• [EXERCISE DIRECTIONS]: Count the lines below that hold the word "notebook" and say how many, with no other text.

BEGIN EXERCISE INPUT

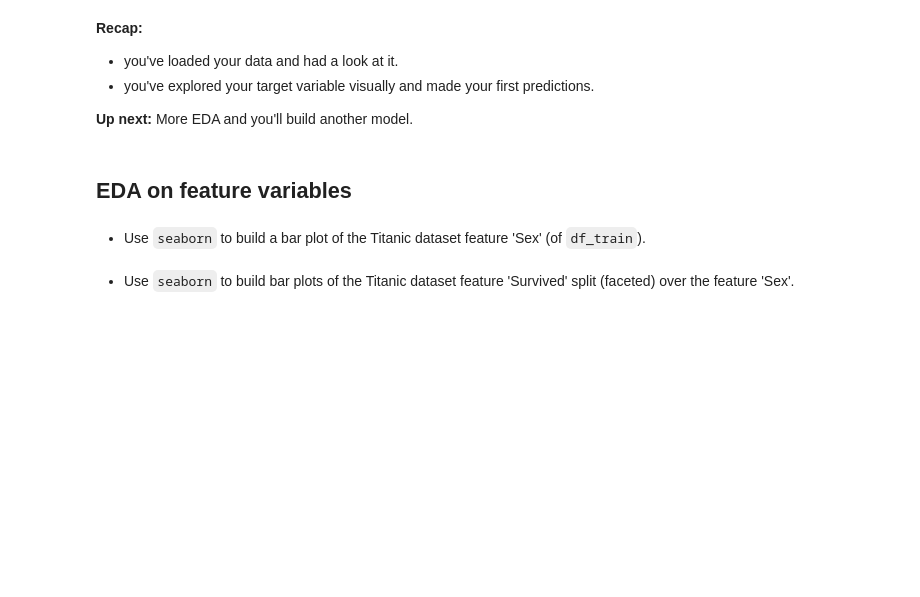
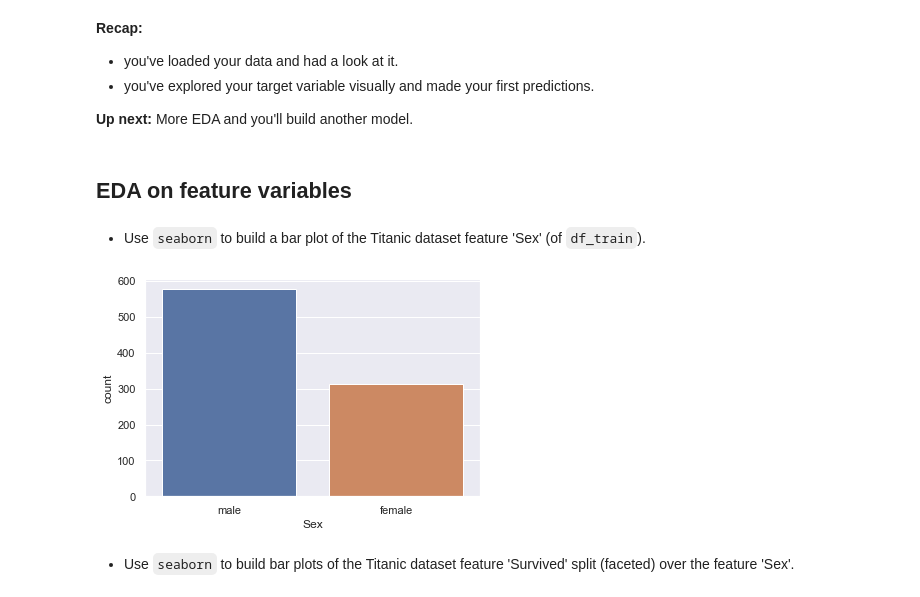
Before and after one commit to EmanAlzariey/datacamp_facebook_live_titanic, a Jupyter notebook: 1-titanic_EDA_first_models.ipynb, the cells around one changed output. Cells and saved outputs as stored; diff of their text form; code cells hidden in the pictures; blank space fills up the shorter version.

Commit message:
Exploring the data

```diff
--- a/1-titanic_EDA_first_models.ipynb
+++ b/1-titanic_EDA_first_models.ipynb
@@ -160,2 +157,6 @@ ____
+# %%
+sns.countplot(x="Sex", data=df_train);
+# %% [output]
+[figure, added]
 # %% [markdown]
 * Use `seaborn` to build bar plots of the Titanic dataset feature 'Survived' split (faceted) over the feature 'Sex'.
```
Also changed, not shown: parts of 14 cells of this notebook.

END EXERCISE INPUT

• [REPLY TO THE TASK]: 2